Benjamin Shamback and Nathan Fischer both use metal as a central part of their art, yet the way they put it to use is drastically different.
Shamback creates beautiful floral still life paintings with oil on copper. His work beams with color, as he considers himself a colorist, first and foremost.
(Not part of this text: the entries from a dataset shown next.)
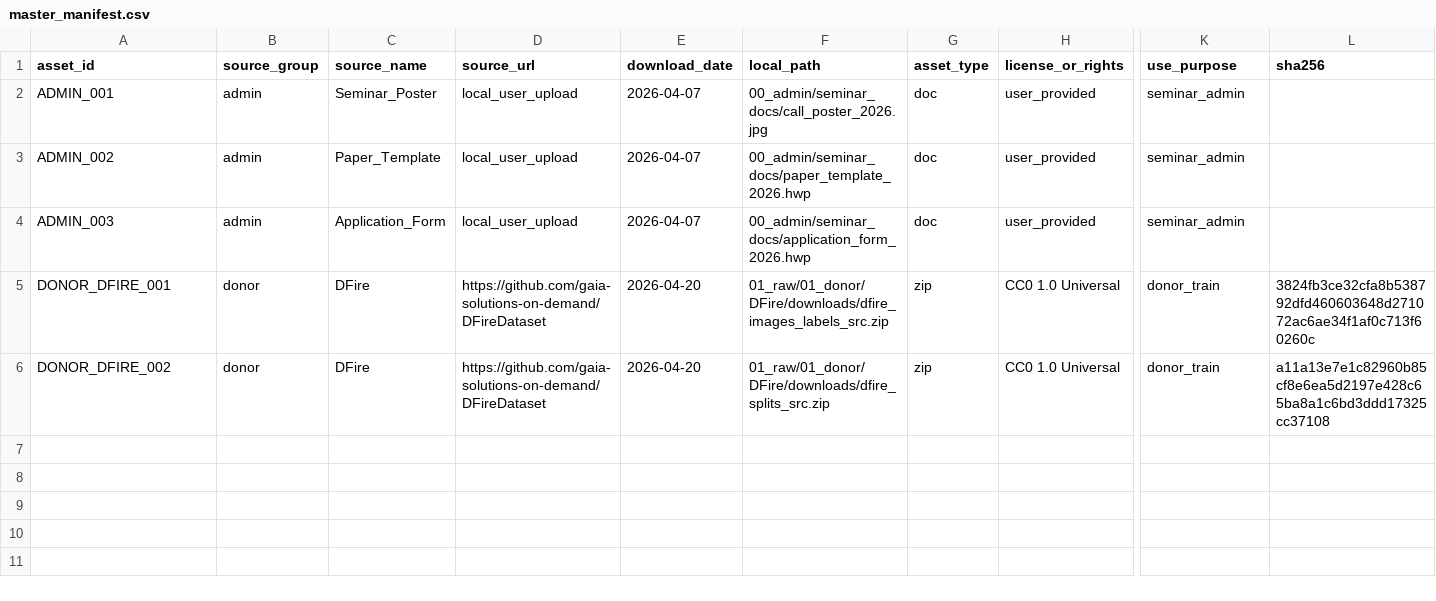
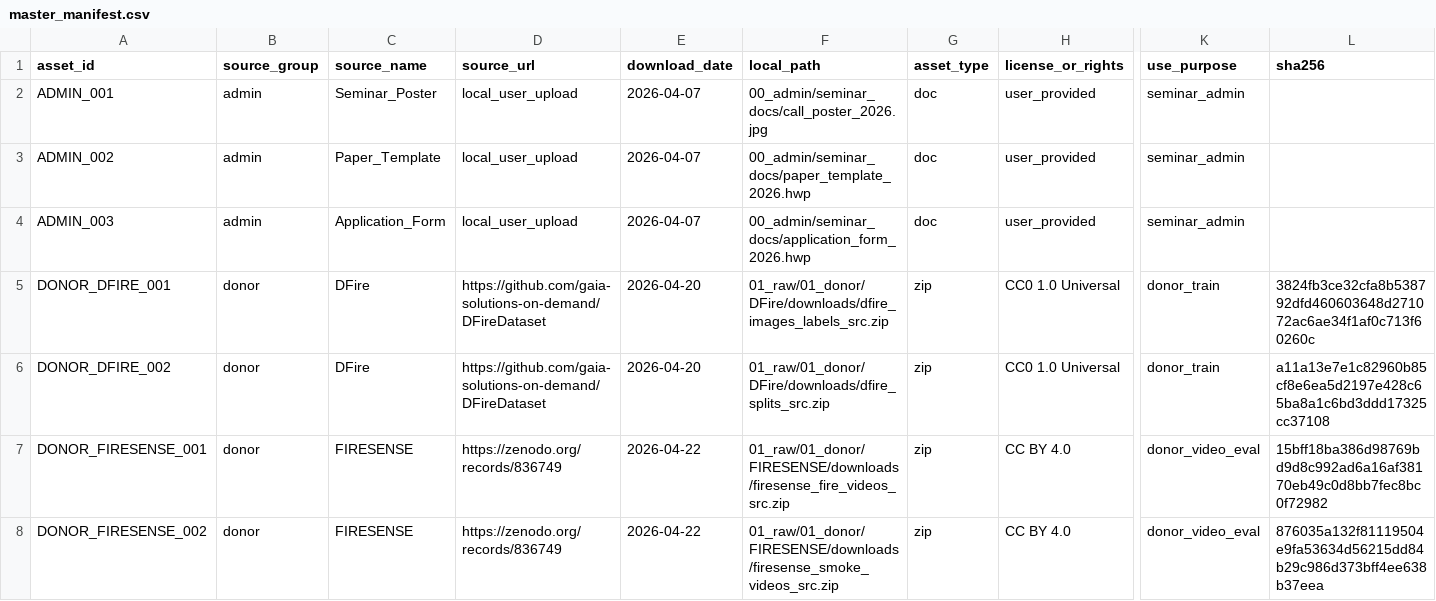
Before and after one commit to ybuser/shipdc_ai, a CSV file: 02_processed/manifests/master_manifest.csv, drawn as a sheet; only a part is shown, gaps mark what is left out; rows hold the shown columns only; the diff names each change by its address in the sheet, - before the commit and + after, or states it on an @@ line.

Commit message:
data: register FIRESENSE source archives

```diff
--- a/02_processed/manifests/master_manifest.csv
+++ b/02_processed/manifests/master_manifest.csv
+row 7: DONOR_FIRESENSE_001 | donor | FIRESENSE | https://zenodo.org/records/836749 | 2026-04-22 | 01_raw/01_donor/FIRESENSE/downloads/firesense_fire_videos_src.zip | zip | CC BY 4.0 | donor_video_eval | 15bff18ba386d98769bd9d8c992ad6a16af38170eb49c0d8bb7fec8bc0f72982
+row 8: DONOR_FIRESENSE_002 | donor | FIRESENSE | https://zenodo.org/records/836749 | 2026-04-22 | 01_raw/01_donor/FIRESENSE/downloads/firesense_smoke_videos_src.zip | zip | CC BY 4.0 | donor_video_eval | 876035a132f81119504e9fa53634d56215dd84b29c986d373bff4ee638b37eea
```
His dynamic coloration of a simple bouquet of orchids or day lilies with richly toned backdrops result in stunning pieces that embrace the elegance of the style of old masters in a way that is refreshingly contemporary and unique for our current day.
During a recent visit to the Art Institute of Chicago, Shamback was able to see the work of three artists who have directly inspired his latest show; Fantin Latour, Chaim Soutine and Simon Chardin. “All three achieve what I’m looking for in my paintings in completely different ways and I find their solutions to the problem of painting very inspiring.”
This year Shamback’s work is in a larger scale, setting him apart from others who paint on copper, as works on copper are traditionally done on a very small scale. However, Shamback states that his desire to go larger has to do with their “physicality” and the physical presence that can be achieved by a bigger painting, reminding the viewer that a painting is not just about imagery, and “these paintings are not about flowers.”
Nathan Fischer utilizes a very different approach to creating his work. He uses minerals and chemicals which react with the metal to change the surface color of the metal, creating a patina color, allowing for an intriguing creative process. However, this process can prove to be equally challenging, as the minerals can have a mind of their own, often reacting in unexpected ways. Yet this challenge is a part of the creative process Fischer has come to embrace as he continually experiments with ways of applying his solutions to achieve new and exciting results.
Fischer is drawn to the “interplay of elements,” which in inspires the work he creates, alluding to where water meets land or land meets air, then elaborating on the colors and patterns found there. By implementing natural colors and textures he finds something we can all relate to, then adds an element of intrigue. His focus is on capturing “experiences and natural elements that will not expire.”
The result are stunning works of art that seem to dance in the light. Full of depth, texture and intrigue, they make a statement with a bold presence that fills the space they occupy.
“Copper & Bronze” will open on Thursday, October 3, with a special artist reception from 6-9 pm. The show will hang in the gallery through October 21st, and then will be moved to Bonner David North | Baker, for an encore show beginning October 24th.